  • $\begingroup$ @TedShifrin Edited. Sorry about that $\endgroup$ – Tendero Oct 10 '16 at 14:09
  • 3
    $\begingroup$ Integrating $y$ first and using the trig substitution $x = a\sin\theta$ leads to$$\int_{0}^{a} \frac{2\sqrt{a^{2} - x^{2}}\, dx}{2a + x} = \int_{0}^{\pi/2}\frac{2a\cos^{2}\theta\, d\theta}{2 + \sin\theta},$$which at least has an elementary primitive (though it may be messy; haven't pursued this further). $\endgroup$ – Andrew D. Hwang Oct 10 '16 at 14:42
  • $\begingroup$ @AndrewD.Hwang nice idea! the result becomes quite elementary wolframalpha.com/input/… $\endgroup$ – tired Oct 10 '16 at 14:56
1
$\begingroup$

Integrating $y$ first and using the trig substitution $x = a\sin\theta$ leads to $$ \int_{0}^{a} \frac{2\sqrt{a^{2} - x^{2}}\, dx}{2a + x} = \int_{0}^{\pi/2} \frac{2a\cos^{2}\theta\, d\theta}{2 + \sin\theta}. \tag{1} $$ The tangent half-angle substitution $t = \tan\frac{\theta}{2}$ gives $$ \cos\theta = \frac{1 - t^{2}}{1 + t^{2}},\qquad \sin\theta = \frac{2t}{1 + t^{2}},\qquad d\theta = \frac{2\, dt}{1 + t^{2}}, $$ upon which (1) becomes $$ 2a\int_{0}^{1} \frac{\left(\dfrac{1 - t^{2}}{1 + t^{2}}\right)^{2}}{2 + \dfrac{2t}{1 + t^{2}}} \cdot \frac{2\, dt}{1 + t^{2}} = 2a\int \frac{(1 - t^{2})^{2}}{(1 + t^{2})^{2}(1 + t + t^{2})}\, dt. \tag{2} $$ Partial fractions is a bit laborious (six equations, six unknowns); for the record, the decomposition is $$ \frac{(1 - t^{2})^{2}}{(1 + t^{2})^{2}(1 + t + t^{2})} = \frac{A_{1}t + B_{1}}{(t^{2} + 1)^{2}} + \frac{A_{2}t + B_{2}}{t^{2} + 1} + \frac{A_{3}t + B_{3}}{t^{2} + t + 1}, $$ and the augmented matrix of the resulting linear system for $(A_{1}, B_{1}, A_{2}, B_{2}, A_{3}, B_{3})$ is $$ \left[\begin{array}{@{}rrrrrr|r@{}} 0 & 0 & 1 & 0 & 1 & 0 & 0 \\ 0 & 0 & 1 & 1 & 0 & 1 & 1 \\ 0 & 1 & 0 & 1 & 0 & 1 & 1 \\ 1 & 0 & 2 & 1 & 2 & 0 & 0 \\ 1 & 1 & 1 & 2 & 0 & 2 & -2 \\ 1 & 1 & 1 & 1 & 1 & 0 & 0 \\ \end{array}\right]. $$ The end result is easily checked to be $$ \frac{(1 - t^{2})^{2}}{(1 + t^{2})^{2}(1 + t + t^{2})} = -\frac{4t}{(t^{2} + 1)^{2}} + \frac{4}{t^{2} + 1} - \frac{3}{(t + \frac{1}{2})^{2} + \frac{3}{4}}. $$ Consequently, (2) becomes $$ 2a\left[\frac{2}{t^{2} + 1} + 4\arctan t - 2\sqrt{3} \arctan\bigl(\tfrac{2}{\sqrt{3}}(t + \tfrac{1}{2})\bigr)\right]\bigg|_{0}^{1} = 2a\left[-1 + \pi + \frac{\pi}{\sqrt{3}}\right]. $$

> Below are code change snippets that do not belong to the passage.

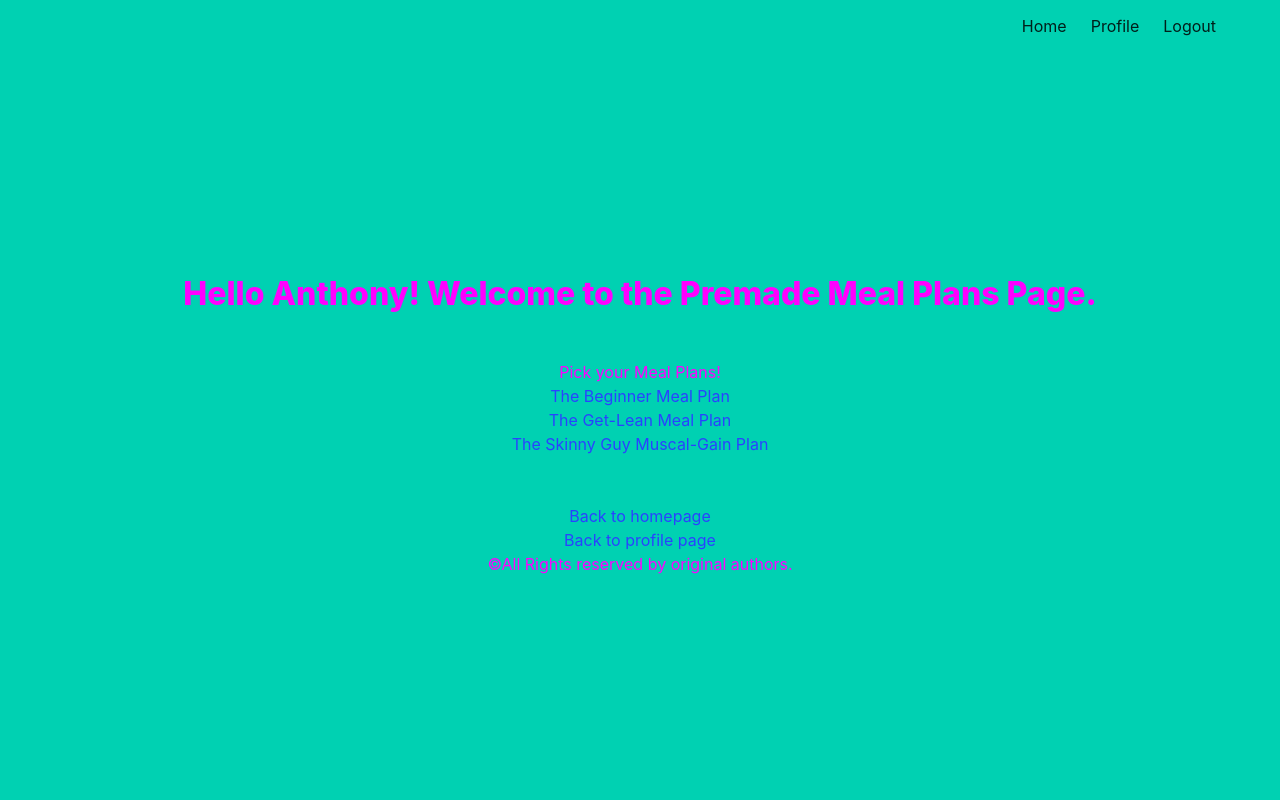
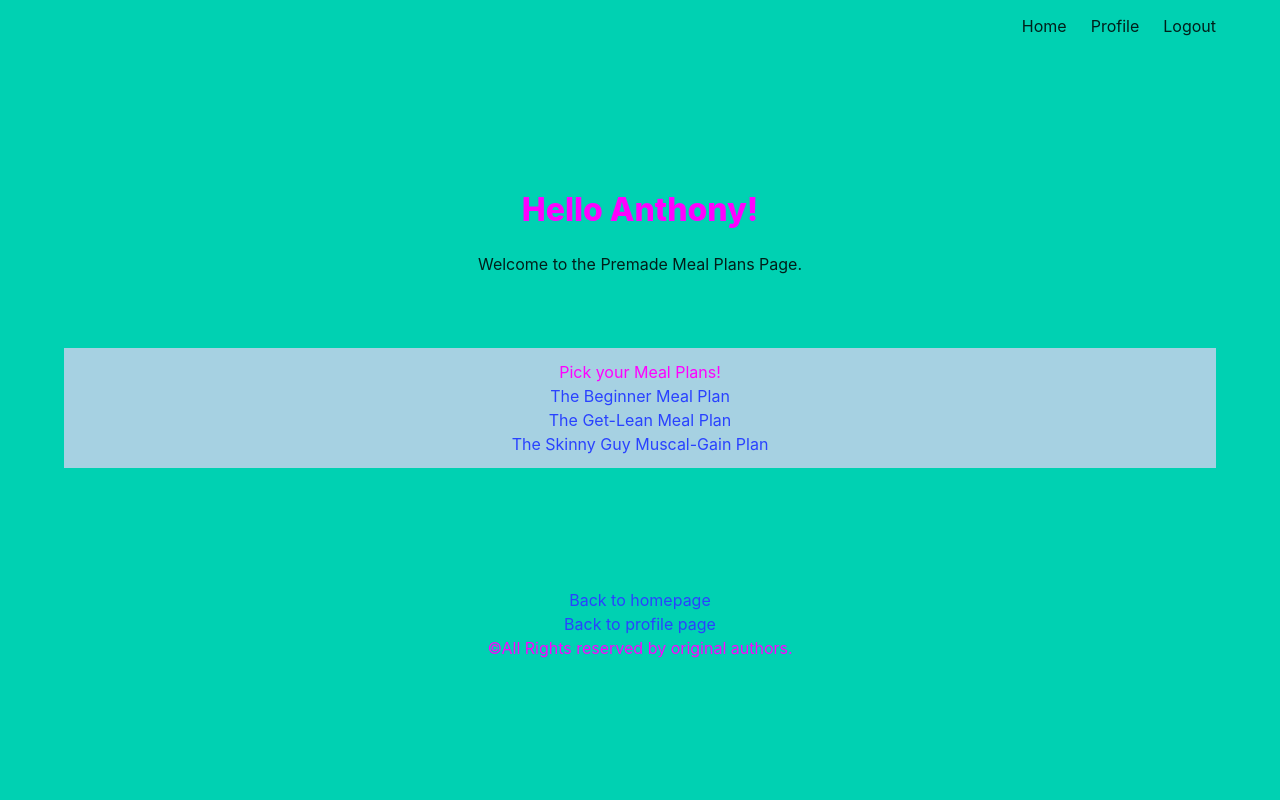
Before and after one commit to asharma16/CPSC466_Workout_App, a Flask app: page /meal_plans in a window 1280 px wide. Run offline with Flask 2, Linux system fonts and the light colour scheme; a user stored in the database is signed in; some libraries are stand-ins or nearby versions.

Commit message:
Update plans.html
Latest version

```diff
--- a/project/templates/plans.html
+++ b/project/templates/plans.html
@@ -4,23 +4,32 @@
 {% block content %}
 <head>
     <title >Premade Meal Plans</title>
-    <h1 style="color:magenta;" class="title"> Hello {{ name }}! Welcome to the Premade Meal Plans Page.</h1>
+    <h1 style="color:magenta;" class="title"> Hello {{ name }}! </h1>
+     <h2>Welcome to the Premade Meal Plans Page.</h2>
 </head>
 
 </br>
-
+</br>
+</br>
 <body>
+    <div class="row">
+        <div class="column" style="background-color: rgb(166, 209, 226)">
             <p style="color:magenta;" > Pick your Meal Plans!</p>
             <ul>
                 <li><a href="/the_beginner_meal_plan">The Beginner Meal Plan</a></li>
                 <li><a href="/the_get_lean_meal_plan">The Get-Lean Meal Plan</a></li>
                  <li><a href="/the_skinny_guy_muscle_gain_plan">The Skinny Guy Muscal-Gain Plan</a></li>
                 </ul>
+            </div>
+
+            </div>
 </body>
 
 </br>
 </br>
-
+</br>
+</br>
+</br>
 <footer style="color:magenta;">
     <a href="/">Back to homepage</a> </br>
     <a href="/profile">Back to profile page</a>
```
Lines whose indentation alone changed are shown as unchanged.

$\endgroup$
  • $\begingroup$ The fact that Wolfram Alpha spits out an answer in a few seconds tends to make one feel like Kyûzô in The Seven Samurai.... $\endgroup$ – Andrew D. Hwang Oct 10 '16 at 20:52

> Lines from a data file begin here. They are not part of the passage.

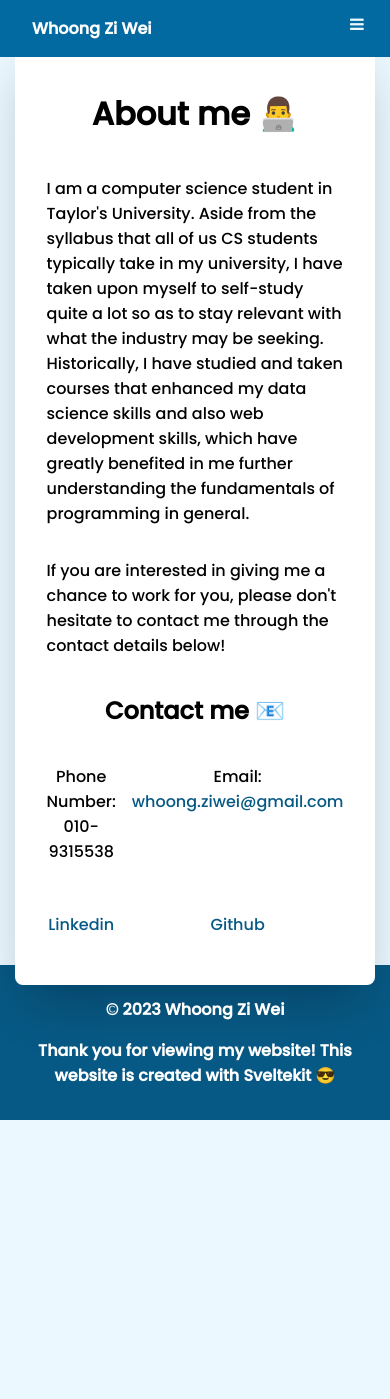
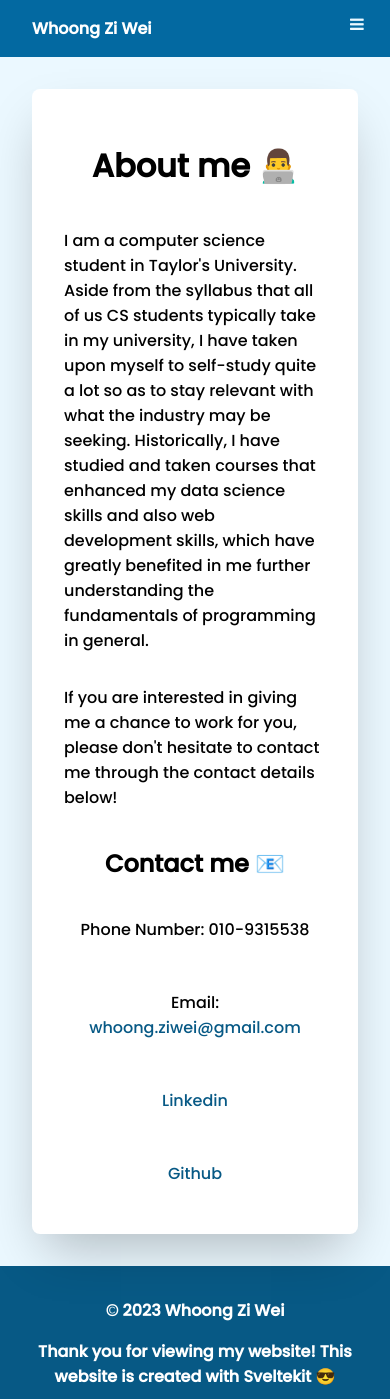
Before and after one commit to ziwei531/website-portfolio, a SvelteKit app: page /about in a window 390 px wide. Shown: the top 1399 px of the page. Before the commit the page ends 1120 px from the top, so only its background shows below. Built offline with nearby package versions, Linux system fonts and the light colour scheme.

Commit message:
Update +page.svelte

```diff
--- a/src/routes/about/+page.svelte
+++ b/src/routes/about/+page.svelte
@@ -88,6 +88,12 @@
 	@media only screen and (max-width: 768px) {
 		.container {
 			padding: 2rem;
+			height: 50%;
+		}
+
+		.row {
+			display: grid;
+			grid-template-columns: repeat(1, 1fr);
 		}
 	}
 </style>
```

Your Answer

By clicking “Post Your Answer”, you agree to our terms of service, privacy policy and cookie policy

Not the answer you're looking for? Browse other questions tagged or ask your own question.